The Independent Enquiry Commission chaired by Toni Tolker-Nielsen, ESA Inspector General, has reported the results of its analysis of the Ariane 5 launcher’s trajectory deviation during Flight VA241 flight on 25 January 2018. The faulty launch left SES-14 and Al Yah 3 in a transfer orbit with a dramatically increased inclination of 20.6 degrees, compared with the expected 3 degrees. The apogee and perigee were close to the targeted 45,234 x 249km for the planned super-synchronous orbit.

The analysis found that while the launcher mechanism and the rest of the flight programme operated as planned (including the later “dog leg” manoeuvre by the upper stage to make a small reduction to inclination), an incorrect value set in the system led to the wrong azimuth value being aimed for by the vehicle’s two Inertial reference systems at launch.

The launch azimuth is the angle between north direction and the projection of the initial orbit plane onto the launch location. In effect, it is the compass heading aimed for after launch.

For this VA241 launch a “special” platform azimuth value for the IMU (Inertial Measurement Unit) alignment should have been set at 70 degrees, but was instead mistakenly set to 90 degrees – the more normal setting. The inertial reference system was aligned at the usual and planned 90 degrees azimuth, however a correction of 20 degrees to the target azimuth had to be set so that the rocket thought it was heading to 70 degrees as it flew at 90. This software change was requested because one of the satellites carried, the Al Yah 3 (this is corrected from previously written SES-14), had to be released at a right angle relative to the direction of motion of the rocket (i.e. its velocity vector). This correction was needed to prevent one of the rocket’s gyros going past its null position as this delivery happened.

However, the failure to make the 20 degree azimuth setting change correctly led to the Ariane 5 ECA rocket actually flying with a 20-degree shift southwards to an launch azimuth of 110 degrees in a south easterly direction.

The faulty ground track (shown yellow) was initially faithfully shown on the CNES display of the launch. It is veering further south of its planned South Easterly track (green). Courtesy: CNES

Due to the rarity of such an IMU alignment setting change, the targeting fault was not detected by the standard quality checks carried out during the Ariane 5 preparation. The result was that the launch was sent in a South Easterly direction rather than in the planned Easterly one.

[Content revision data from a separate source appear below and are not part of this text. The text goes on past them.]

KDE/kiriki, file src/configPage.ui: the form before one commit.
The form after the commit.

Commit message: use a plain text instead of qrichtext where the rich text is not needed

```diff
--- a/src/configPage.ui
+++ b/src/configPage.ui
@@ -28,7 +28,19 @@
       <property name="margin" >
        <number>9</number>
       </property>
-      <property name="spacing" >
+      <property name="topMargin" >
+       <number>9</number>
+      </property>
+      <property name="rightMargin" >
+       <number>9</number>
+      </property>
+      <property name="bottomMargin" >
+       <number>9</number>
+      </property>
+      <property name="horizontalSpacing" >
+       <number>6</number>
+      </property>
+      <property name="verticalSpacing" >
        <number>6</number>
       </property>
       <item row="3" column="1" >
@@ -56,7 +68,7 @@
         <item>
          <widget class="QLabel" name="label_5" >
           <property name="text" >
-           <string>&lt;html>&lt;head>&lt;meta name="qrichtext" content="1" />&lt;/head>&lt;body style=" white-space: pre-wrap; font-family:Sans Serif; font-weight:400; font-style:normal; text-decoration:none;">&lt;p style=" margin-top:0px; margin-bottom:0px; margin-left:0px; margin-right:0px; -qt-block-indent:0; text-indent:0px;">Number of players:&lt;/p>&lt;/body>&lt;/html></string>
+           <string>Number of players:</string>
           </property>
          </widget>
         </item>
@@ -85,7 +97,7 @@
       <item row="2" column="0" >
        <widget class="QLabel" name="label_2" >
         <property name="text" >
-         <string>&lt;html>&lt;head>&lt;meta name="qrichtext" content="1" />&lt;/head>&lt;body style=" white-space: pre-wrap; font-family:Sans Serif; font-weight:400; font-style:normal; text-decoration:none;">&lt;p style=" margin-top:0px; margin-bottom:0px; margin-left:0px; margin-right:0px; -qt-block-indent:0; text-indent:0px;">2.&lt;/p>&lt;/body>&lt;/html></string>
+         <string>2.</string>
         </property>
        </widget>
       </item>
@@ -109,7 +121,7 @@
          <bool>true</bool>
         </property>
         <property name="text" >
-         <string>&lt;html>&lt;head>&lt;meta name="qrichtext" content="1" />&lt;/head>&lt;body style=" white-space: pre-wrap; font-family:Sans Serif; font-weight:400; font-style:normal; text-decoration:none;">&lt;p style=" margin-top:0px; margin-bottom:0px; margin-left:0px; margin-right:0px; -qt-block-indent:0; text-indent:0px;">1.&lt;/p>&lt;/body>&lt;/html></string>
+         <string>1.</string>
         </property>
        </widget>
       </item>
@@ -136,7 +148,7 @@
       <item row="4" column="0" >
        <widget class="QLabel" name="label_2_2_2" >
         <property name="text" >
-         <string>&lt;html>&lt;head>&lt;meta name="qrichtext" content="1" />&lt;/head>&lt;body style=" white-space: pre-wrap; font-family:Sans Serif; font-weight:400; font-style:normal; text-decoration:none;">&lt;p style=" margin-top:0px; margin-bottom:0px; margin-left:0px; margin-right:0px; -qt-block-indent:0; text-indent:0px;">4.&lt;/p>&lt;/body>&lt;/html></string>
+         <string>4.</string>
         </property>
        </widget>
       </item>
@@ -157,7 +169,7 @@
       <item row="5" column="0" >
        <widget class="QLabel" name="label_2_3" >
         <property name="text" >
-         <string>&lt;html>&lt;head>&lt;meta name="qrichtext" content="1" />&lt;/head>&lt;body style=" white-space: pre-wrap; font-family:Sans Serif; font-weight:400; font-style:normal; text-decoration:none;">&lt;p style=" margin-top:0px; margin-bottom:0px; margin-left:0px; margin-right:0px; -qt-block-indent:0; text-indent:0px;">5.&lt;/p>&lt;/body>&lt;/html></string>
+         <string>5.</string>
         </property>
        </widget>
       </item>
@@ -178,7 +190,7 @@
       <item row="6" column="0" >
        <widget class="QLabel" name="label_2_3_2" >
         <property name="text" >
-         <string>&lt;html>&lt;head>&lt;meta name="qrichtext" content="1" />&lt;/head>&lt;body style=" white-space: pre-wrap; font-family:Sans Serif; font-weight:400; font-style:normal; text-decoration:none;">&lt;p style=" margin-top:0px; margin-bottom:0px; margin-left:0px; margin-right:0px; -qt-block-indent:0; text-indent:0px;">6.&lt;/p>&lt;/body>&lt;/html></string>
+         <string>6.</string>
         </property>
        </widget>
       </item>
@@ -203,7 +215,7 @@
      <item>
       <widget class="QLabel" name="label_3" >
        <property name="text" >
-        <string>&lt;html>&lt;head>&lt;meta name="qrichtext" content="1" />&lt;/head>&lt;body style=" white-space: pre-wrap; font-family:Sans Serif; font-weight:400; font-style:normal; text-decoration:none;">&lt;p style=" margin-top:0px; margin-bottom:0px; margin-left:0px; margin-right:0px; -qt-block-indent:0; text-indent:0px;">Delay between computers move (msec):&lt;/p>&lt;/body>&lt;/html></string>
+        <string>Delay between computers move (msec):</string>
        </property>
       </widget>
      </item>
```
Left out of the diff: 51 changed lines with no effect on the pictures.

The Independent Enquiry Commission’s work has recommended more robust control of data used in preparation for future missions. Arianespace and ArianeGroup immediately implemented the recommendations and expect Ariane fights to resume in March.

Despite the satisfactory results of the enquiry, local concern remains that the rocket passed close to the town of Kourou with no attempt being made to destroy it for range safety reasons. Meanwhile, the deviation in the trajectory meant that later in the flight telemetry was lost as tracking radars and telemetry receivers at Natal and Ascension Island were pointing in the wrong direction. For most of the flight no-one had any idea where the rocket was until signals were received indicating that the two satellites had reached orbit.